┌──

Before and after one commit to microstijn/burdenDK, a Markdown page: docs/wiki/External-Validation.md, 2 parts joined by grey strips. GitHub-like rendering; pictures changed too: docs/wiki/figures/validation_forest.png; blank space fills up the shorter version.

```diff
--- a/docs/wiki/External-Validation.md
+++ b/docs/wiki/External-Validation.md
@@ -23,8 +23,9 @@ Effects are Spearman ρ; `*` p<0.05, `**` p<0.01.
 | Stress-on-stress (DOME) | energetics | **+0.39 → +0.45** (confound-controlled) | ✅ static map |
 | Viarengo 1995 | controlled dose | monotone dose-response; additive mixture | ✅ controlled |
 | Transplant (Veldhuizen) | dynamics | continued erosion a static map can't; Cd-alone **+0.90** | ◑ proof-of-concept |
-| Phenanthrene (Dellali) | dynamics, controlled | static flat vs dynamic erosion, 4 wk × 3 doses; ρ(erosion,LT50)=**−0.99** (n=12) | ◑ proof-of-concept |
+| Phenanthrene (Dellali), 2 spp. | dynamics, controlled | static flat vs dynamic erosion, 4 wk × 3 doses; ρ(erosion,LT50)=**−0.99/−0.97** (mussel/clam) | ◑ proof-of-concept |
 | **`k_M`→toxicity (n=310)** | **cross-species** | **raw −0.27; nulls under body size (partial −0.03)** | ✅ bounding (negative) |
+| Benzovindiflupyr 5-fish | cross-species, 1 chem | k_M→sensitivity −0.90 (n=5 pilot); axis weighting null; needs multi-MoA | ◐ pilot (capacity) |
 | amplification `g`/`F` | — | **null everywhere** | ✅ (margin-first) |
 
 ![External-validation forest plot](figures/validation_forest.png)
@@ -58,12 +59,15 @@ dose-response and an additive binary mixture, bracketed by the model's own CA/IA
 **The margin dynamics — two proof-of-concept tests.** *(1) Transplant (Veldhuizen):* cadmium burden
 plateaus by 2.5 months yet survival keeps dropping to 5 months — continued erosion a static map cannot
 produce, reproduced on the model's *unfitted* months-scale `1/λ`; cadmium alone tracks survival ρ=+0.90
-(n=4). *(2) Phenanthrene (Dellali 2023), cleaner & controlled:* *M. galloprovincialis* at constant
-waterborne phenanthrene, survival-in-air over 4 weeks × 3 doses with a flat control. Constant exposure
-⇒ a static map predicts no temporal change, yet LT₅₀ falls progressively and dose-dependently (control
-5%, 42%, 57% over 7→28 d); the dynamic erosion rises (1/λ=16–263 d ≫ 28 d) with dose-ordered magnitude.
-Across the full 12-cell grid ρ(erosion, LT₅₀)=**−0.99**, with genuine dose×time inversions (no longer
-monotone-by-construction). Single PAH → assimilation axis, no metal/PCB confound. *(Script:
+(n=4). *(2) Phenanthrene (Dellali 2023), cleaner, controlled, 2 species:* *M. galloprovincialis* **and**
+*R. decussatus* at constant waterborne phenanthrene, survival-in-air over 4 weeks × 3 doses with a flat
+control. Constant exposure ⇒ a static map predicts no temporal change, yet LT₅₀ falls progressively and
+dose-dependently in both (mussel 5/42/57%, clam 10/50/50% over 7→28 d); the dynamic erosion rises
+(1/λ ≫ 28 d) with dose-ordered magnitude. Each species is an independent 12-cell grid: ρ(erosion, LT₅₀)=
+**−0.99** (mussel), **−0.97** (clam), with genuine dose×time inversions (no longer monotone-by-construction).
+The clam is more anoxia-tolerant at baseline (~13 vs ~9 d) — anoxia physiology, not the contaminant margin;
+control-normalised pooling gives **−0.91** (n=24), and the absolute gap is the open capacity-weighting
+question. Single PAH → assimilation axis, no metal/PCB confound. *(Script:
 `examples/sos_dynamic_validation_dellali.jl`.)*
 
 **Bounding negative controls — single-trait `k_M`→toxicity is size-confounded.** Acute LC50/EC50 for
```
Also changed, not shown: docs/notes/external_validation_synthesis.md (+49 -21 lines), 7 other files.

└──

• _EXERCISE GOAL_
Nothing is wanted except the number of lines in the entries above that include the word "grid".

• _EXERCISE SOLUTION_
2